When our daughter returned around 5:30 PM, after time with the trainer, then stopping off at work, she was clearly tired from a full day. Her phone rang. “Oh no! The trainer wants me to come back either today or tomorrow to apply the second smaller muzzle.” Her dog was clearly not happy, anxiously trying to pry off the larger muzzle. It would take two to get the large muzzle off, apply the small one, and put the large one back over top so the trainer could work through both muzzles. Our son-in-law unavailable that evening meant the children, already stuck with Nana for seven hours, were going to be stuck with me for a few more. So, with pizza ordered for our dinner, off our daughter drove into the night.
The extra hours with the children were fun. Admittedly tired we all piled on the couch to watch short movies. “Alien TV” was a favorite, about three alien reporters who come to earth, (Paris, France, in fact) to study human interests such as bicycling, camping, gymnastics, and going to the gym. Imagine the little creatures’ assessments and bungled, misunderstood attempts at trying everything out before reporting on these strange human activities. They were hilarious and we were roaring with laughter when the children’s mama finally returned.
Sometimes I feel like the alien when I hang out with the kids. They are, as their mama would say, “Lego and Minecraft” nerds. Add to that Harry Potter, Star Wars, and all kinds of science info shows. They want to tell me about everything, in minute detail, much of which is alien to me. Still I listen and try to be a place of comfort in their lives, learning a thing or two, and hopefully imparting some truth to them as well. If nothing else, we are alien generations growing together.
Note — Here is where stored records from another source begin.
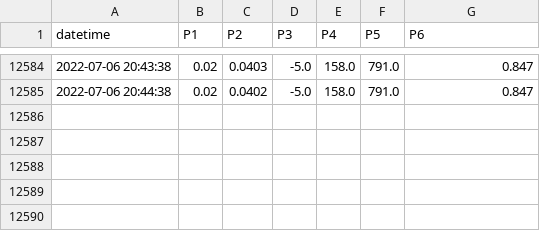
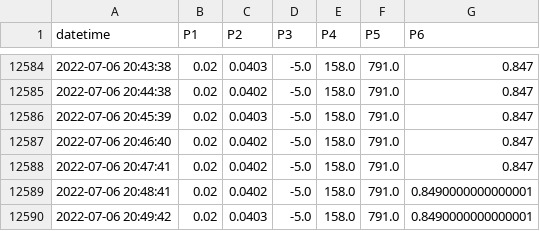
Before and after one commit to SciGEsN/SRC092, a CSV file: data/P.csv, drawn as a sheet; only a part is shown, gaps mark what is left out; the diff names each change by its address in the sheet, - before the commit and + after, or states it on an @@ line.

```diff
--- a/data/P.csv
+++ b/data/P.csv
+row 12586: 2022-07-06 20:45:39 | 0.02 | 0.0403 | -5.0 | 158.0 | 791.0 | 0.847
+row 12587: 2022-07-06 20:46:40 | 0.02 | 0.0402 | -5.0 | 158.0 | 791.0 | 0.847
+row 12588: 2022-07-06 20:47:41 | 0.02 | 0.0402 | -5.0 | 158.0 | 791.0 | 0.847
+row 12589: 2022-07-06 20:48:41 | 0.02 | 0.0402 | -5.0 | 158.0 | 791.0 | 0.8490000000000001
+row 12590: 2022-07-06 20:49:42 | 0.02 | 0.0403 | -5.0 | 158.0 | 791.0 | 0.8490000000000001
```
Also changed, not shown: data/T1.csv, data/T2.csv, 9 other files.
All totaled, our grandchildren were stuck with Nana for ten hours. A happy place in the universe for their Nana to land, especially when the eight year old commented later as an afterthought, or perhaps as reassurance, “I like being stuck with you!”